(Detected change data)
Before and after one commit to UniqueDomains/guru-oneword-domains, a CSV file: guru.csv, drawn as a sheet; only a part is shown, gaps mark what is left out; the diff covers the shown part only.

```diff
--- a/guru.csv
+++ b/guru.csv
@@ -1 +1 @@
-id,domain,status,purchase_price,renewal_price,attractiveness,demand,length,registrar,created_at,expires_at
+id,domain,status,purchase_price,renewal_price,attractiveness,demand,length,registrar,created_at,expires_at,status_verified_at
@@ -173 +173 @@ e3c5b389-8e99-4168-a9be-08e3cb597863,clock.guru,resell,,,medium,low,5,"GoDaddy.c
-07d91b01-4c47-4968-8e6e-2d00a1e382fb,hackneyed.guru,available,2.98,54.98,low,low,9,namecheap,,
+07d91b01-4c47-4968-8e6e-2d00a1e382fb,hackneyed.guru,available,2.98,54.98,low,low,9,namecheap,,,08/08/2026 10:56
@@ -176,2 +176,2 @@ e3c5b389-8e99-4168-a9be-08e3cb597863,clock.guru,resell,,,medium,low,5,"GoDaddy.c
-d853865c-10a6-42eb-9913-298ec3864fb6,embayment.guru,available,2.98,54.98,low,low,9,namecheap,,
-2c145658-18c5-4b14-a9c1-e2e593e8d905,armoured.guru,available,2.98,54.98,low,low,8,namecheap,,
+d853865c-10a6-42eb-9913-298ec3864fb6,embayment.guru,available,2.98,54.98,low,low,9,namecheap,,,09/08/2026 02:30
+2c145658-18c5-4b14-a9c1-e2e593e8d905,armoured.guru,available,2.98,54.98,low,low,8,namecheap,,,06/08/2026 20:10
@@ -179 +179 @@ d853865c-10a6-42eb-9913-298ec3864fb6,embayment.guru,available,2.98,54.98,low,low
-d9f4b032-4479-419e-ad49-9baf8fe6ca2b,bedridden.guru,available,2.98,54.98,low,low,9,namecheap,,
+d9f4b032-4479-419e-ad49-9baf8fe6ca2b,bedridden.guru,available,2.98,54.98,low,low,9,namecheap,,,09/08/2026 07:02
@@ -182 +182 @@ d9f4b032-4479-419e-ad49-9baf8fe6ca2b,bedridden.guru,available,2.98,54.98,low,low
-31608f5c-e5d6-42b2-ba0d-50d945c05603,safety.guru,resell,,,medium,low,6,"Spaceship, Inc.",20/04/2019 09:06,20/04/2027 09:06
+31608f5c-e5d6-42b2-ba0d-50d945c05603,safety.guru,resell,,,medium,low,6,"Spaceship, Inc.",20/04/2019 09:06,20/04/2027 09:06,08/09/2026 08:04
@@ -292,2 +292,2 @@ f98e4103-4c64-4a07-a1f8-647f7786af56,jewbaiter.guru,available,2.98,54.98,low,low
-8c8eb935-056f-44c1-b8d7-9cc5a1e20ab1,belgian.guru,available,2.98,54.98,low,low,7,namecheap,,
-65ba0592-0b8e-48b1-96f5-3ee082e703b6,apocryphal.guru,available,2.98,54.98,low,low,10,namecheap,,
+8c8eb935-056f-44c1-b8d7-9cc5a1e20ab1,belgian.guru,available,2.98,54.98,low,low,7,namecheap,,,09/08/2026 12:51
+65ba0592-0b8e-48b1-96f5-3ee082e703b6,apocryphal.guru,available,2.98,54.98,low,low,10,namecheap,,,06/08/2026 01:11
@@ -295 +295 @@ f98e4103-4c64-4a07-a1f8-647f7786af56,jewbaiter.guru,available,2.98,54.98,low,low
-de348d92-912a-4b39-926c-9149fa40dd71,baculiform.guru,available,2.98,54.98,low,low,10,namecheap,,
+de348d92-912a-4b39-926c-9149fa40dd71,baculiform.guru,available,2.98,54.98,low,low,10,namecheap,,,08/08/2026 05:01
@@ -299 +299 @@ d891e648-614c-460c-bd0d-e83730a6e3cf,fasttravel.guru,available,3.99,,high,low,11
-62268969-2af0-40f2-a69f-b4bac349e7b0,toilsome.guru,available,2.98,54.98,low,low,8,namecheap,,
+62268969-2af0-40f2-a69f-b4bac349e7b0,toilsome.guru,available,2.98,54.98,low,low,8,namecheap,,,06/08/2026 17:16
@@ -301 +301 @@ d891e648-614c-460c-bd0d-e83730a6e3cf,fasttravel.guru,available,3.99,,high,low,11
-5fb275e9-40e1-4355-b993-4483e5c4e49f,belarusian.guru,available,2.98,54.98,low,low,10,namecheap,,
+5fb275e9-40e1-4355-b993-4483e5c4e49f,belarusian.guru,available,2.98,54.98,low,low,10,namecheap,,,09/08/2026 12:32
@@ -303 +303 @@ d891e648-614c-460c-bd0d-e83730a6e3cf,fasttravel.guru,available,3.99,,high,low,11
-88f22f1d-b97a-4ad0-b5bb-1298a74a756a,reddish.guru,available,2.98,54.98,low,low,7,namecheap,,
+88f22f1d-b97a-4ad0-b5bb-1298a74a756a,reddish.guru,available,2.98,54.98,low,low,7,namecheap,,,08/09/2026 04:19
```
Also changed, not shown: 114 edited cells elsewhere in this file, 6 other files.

- [TASK STATEMENT]:
Print the records above exactly. Omit nothing.

- [TASK RESULT]:
Before and after one commit to UniqueDomains/guru-oneword-domains, a CSV file: guru.csv, drawn as a sheet; only a part is shown, gaps mark what is left out; the diff covers the shown part only.

```diff
--- a/guru.csv
+++ b/guru.csv
@@ -1 +1 @@
-id,domain,status,purchase_price,renewal_price,attractiveness,demand,length,registrar,created_at,expires_at
+id,domain,status,purchase_price,renewal_price,attractiveness,demand,length,registrar,created_at,expires_at,status_verified_at
@@ -173 +173 @@ e3c5b389-8e99-4168-a9be-08e3cb597863,clock.guru,resell,,,medium,low,5,"GoDaddy.c
-07d91b01-4c47-4968-8e6e-2d00a1e382fb,hackneyed.guru,available,2.98,54.98,low,low,9,namecheap,,
+07d91b01-4c47-4968-8e6e-2d00a1e382fb,hackneyed.guru,available,2.98,54.98,low,low,9,namecheap,,,08/08/2026 10:56
@@ -176,2 +176,2 @@ e3c5b389-8e99-4168-a9be-08e3cb597863,clock.guru,resell,,,medium,low,5,"GoDaddy.c
-d853865c-10a6-42eb-9913-298ec3864fb6,embayment.guru,available,2.98,54.98,low,low,9,namecheap,,
-2c145658-18c5-4b14-a9c1-e2e593e8d905,armoured.guru,available,2.98,54.98,low,low,8,namecheap,,
+d853865c-10a6-42eb-9913-298ec3864fb6,embayment.guru,available,2.98,54.98,low,low,9,namecheap,,,09/08/2026 02:30
+2c145658-18c5-4b14-a9c1-e2e593e8d905,armoured.guru,available,2.98,54.98,low,low,8,namecheap,,,06/08/2026 20:10
@@ -179 +179 @@ d853865c-10a6-42eb-9913-298ec3864fb6,embayment.guru,available,2.98,54.98,low,low
-d9f4b032-4479-419e-ad49-9baf8fe6ca2b,bedridden.guru,available,2.98,54.98,low,low,9,namecheap,,
+d9f4b032-4479-419e-ad49-9baf8fe6ca2b,bedridden.guru,available,2.98,54.98,low,low,9,namecheap,,,09/08/2026 07:02
@@ -182 +182 @@ d9f4b032-4479-419e-ad49-9baf8fe6ca2b,bedridden.guru,available,2.98,54.98,low,low
-31608f5c-e5d6-42b2-ba0d-50d945c05603,safety.guru,resell,,,medium,low,6,"Spaceship, Inc.",20/04/2019 09:06,20/04/2027 09:06
+31608f5c-e5d6-42b2-ba0d-50d945c05603,safety.guru,resell,,,medium,low,6,"Spaceship, Inc.",20/04/2019 09:06,20/04/2027 09:06,08/09/2026 08:04
@@ -292,2 +292,2 @@ f98e4103-4c64-4a07-a1f8-647f7786af56,jewbaiter.guru,available,2.98,54.98,low,low
-8c8eb935-056f-44c1-b8d7-9cc5a1e20ab1,belgian.guru,available,2.98,54.98,low,low,7,namecheap,,
-65ba0592-0b8e-48b1-96f5-3ee082e703b6,apocryphal.guru,available,2.98,54.98,low,low,10,namecheap,,
+8c8eb935-056f-44c1-b8d7-9cc5a1e20ab1,belgian.guru,available,2.98,54.98,low,low,7,namecheap,,,09/08/2026 12:51
+65ba0592-0b8e-48b1-96f5-3ee082e703b6,apocryphal.guru,available,2.98,54.98,low,low,10,namecheap,,,06/08/2026 01:11
@@ -295 +295 @@ f98e4103-4c64-4a07-a1f8-647f7786af56,jewbaiter.guru,available,2.98,54.98,low,low
-de348d92-912a-4b39-926c-9149fa40dd71,baculiform.guru,available,2.98,54.98,low,low,10,namecheap,,
+de348d92-912a-4b39-926c-9149fa40dd71,baculiform.guru,available,2.98,54.98,low,low,10,namecheap,,,08/08/2026 05:01
@@ -299 +299 @@ d891e648-614c-460c-bd0d-e83730a6e3cf,fasttravel.guru,available,3.99,,high,low,11
-62268969-2af0-40f2-a69f-b4bac349e7b0,toilsome.guru,available,2.98,54.98,low,low,8,namecheap,,
+62268969-2af0-40f2-a69f-b4bac349e7b0,toilsome.guru,available,2.98,54.98,low,low,8,namecheap,,,06/08/2026 17:16
@@ -301 +301 @@ d891e648-614c-460c-bd0d-e83730a6e3cf,fasttravel.guru,available,3.99,,high,low,11
-5fb275e9-40e1-4355-b993-4483e5c4e49f,belarusian.guru,available,2.98,54.98,low,low,10,namecheap,,
+5fb275e9-40e1-4355-b993-4483e5c4e49f,belarusian.guru,available,2.98,54.98,low,low,10,namecheap,,,09/08/2026 12:32
@@ -303 +303 @@ d891e648-614c-460c-bd0d-e83730a6e3cf,fasttravel.guru,available,3.99,,high,low,11
-88f22f1d-b97a-4ad0-b5bb-1298a74a756a,reddish.guru,available,2.98,54.98,low,low,7,namecheap,,
+88f22f1d-b97a-4ad0-b5bb-1298a74a756a,reddish.guru,available,2.98,54.98,low,low,7,namecheap,,,08/09/2026 04:19
```
Also changed, not shown: 114 edited cells elsewhere in this file, 6 other files.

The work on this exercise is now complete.